Brownfield remediation and regeneration

It has been estimated that there may be up to three million brownfield sites across Europe. Sustainable brownfield regeneration involves making abandoned, underused, derelict and on occasions contaminated, land fit for a new long-term use in order to bring long-lasting life back to the land and the community it lies within.

The European Commission’s Science for Environment Policy (2013) Thematic Issue on Brownfield Regeneration concludes that brownfield remediation and regeneration offers the opportunity to prevent the loss of uncorrupted countryside and may enhance urban spaces and remediate contaminated soils. The EC’s soil sealing guidelines advocate that even temporarily converting brownfield sites into urban greenspace and recreation areas is beneficial.

Brownfield sites – often within urban areas with good transport and infrastructure – make competitive alternatives to greenfield investments. Perceived contamination can often make them less appealing for development. Also consider brownfields sites resulting from the worldwide financial crisis — from commerce, housing, infrastructure and tourism. In these cases, contamination is not problematic.

While national planning policy may help ensure that new developments are focused on brownfield land, local governments are best placed to provide locally relevant incentives to encourage redevelopment of brownfield sites. These might include subsidised insurance, development fees waivers or property tax reduction to reduce risks for investors.
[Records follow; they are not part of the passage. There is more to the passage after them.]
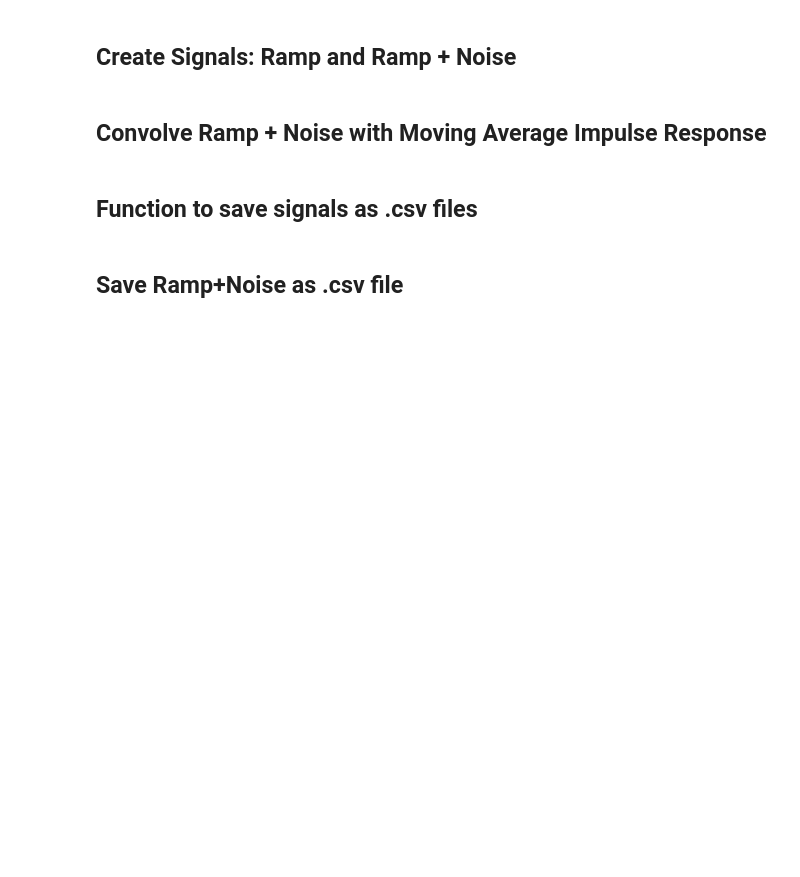
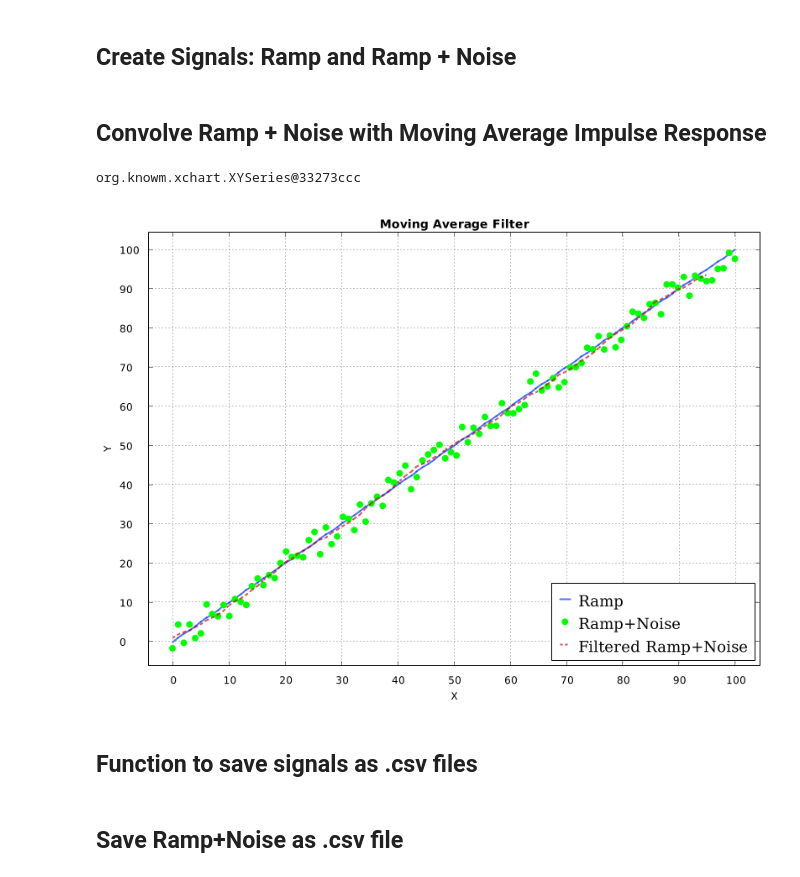
Before and after one commit to GuitarsAI/AlgorithmsRepo, a Jupyter notebook: MovingAverageJava.ipynb, the cells around one changed output. Drawn from its saved outputs; the diff is of its cells as text; code cells hidden in the pictures; blank space fills up the shorter version.

```diff
--- a/MovingAverageJava.ipynb
+++ b/MovingAverageJava.ipynb
@@ -90,6 +101,30 @@ for (int i = 0; i < x.length; i++) {
 ## Convolve Ramp + Noise with Moving Average Impulse Response
 # %%
 double[] x_noise_filtered = Convolution1D(x_noise, h, true)
+# %%
+// Create Chart
+XYChart chart = new XYChartBuilder().width(800).height(600).theme(ChartTheme.Matlab).title("Moving Average Filter").xAxisTitle("X").yAxisTitle("Y").build();
+chart.getStyler().setLegendFont(new Font(Font.SERIF, Font.PLAIN, 18));
+chart.getStyler().setLegendPosition(LegendPosition.InsideSE);
+chart.getStyler().setLegendSeriesLineLength(12);
+XYSeries series = chart.addSeries("Ramp", x, x);
+series.setLineColor(XChartSeriesColors.BLUE);
+series.setMarker(SeriesMarkers.NONE);
+series.setLineStyle(SeriesLines.SOLID);
+series = chart.addSeries("Ramp+Noise", x, x_noise);
+series.setMarker(SeriesMarkers.CIRCLE);
+series.setLineStyle(SeriesLines.NONE);
+series.setMarkerColor(Color.GREEN);
+XYSeries series = chart.addSeries("Filtered Ramp+Noise", Arrays.copyOfRange(x,0, x_noise_filtered.length), x_noise_filtered);
+series.setLineColor(XChartSeriesColors.RED);
+series.setMarker(SeriesMarkers.NONE);
+series.setLineStyle(SeriesLines.DASH_DASH);
+# %% [output]
+org.knowm.xchart.XYSeries@33273ccc
+# %%
+BitmapEncoder.getBufferedImage(chart);
+# %% [output]
+[figure, added]
 # %% [markdown]
 ## Function to save signals as .csv files
 # %%
```
Also changed, not shown: parts of 3 cells of this notebook.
At the European level, the European Regional Development Fund is the main source of financial support. Authorities in Member States can also set up revolving funds via the Joint European Support for Sustainable Investment in City Areas (JESSICA). Developers obtain low-interest funds and the interest they pay flows back into the fund pool.

Atkinsons et al. (2014) suggest that the practice of regenerating a site can also create social and environmental benefits but warn against assuming that benefits will simply arise as a result of completing a project. The objectives of regeneration activity and the practices required to meet them may not be directly correlated. Through a workshop exercise a model was developed that presents the logic model demonstrating what needs to be considered to improve the project delivery planning process, signposting the steps required to translate project objectives into outcomes, to optimise social and environmental benefits delivered during and after regeneration.

Bartke and Schwarze (2015) emphasised that land management and in particular decisions between greenfield and brownfield development must trade-off different stakeholder, societal and ecological demands. Balancing development and conservation goals is not easy. Their paper concludes controversially that there are no perfect support tools for land-use decisions between greenfields and brownfields and that to be meaningful the user requirements of decision makers must take precedence over those of other interest groups in the design of sustainability assessment tools (SATs).

In the longer term, developers and planners need to recognise that all new construction is essentially temporary and we therefore need to plan for its second life. The Regions for Economic Change Conference (2010) Re-using Brownfield Sites and Buildings Workshop report recommends the following

  • Empowering citizens, environmental groups and all parts of civil society is important to ensure that policy makers take account of different stakeholder perspectives when considering brownfield development.
  • The need to encourage city and regional authorities to prioritise brownfield sites in relation to economic realities.
  • Explore how the European Regional Development Fund (ERDF) can encourage through its provisions, conditions and incentives the development and redevelopment of more compact, sustainable and cohesive cities
  • encourage transnational exchange of practice and encourage mutual learning between local and regional authorities across Europe
  • Use an integrated approach to urban development in its various forms by:
    • combining land uses,
    • bringing together different capital and revenue expenditure,
    • combining European Regional Development Fund (ERDF) and European Social Fund (ESF)
    • balancing economic, environmental and social development.



Atkinson, G., Doick, K.J., Burningham, K. and France, C. (2014) Brownfield regeneration to green space: Delivery of project objectives for social and environmental gain. Urban Forestry & Urban Greening (13): 586–594

Bartke, S. and Schwarze, R. (2015) No perfect tools: Trade-offs of sustainability principles and user requirements in designing support tools for land-use decisions between greenfields and brownfields. Journal of Environmental Management (153): 11–24

Ramsden, P. (2010) Re-using Brownfield Sites and Buildings. Report of the Regions for Economic Change Conference, 21 May 2010. Workshop Report. AcSS. Available from: sustainable-growth/doc/rfec_brownfield_en.pdf

Science for Environment Policy THEMATIC ISSUE: Brownfield Regeneration, May 2013, Issue 39


Leave a Reply

Fill in your details below or click an icon to log in: Logo

You are commenting using your account. Log Out /  Change )

Google+ photo

You are commenting using your Google+ account. Log Out /  Change )

Twitter picture

You are commenting using your Twitter account. Log Out /  Change )

Facebook photo

You are commenting using your Facebook account. Log Out /  Change )

Connecting to %s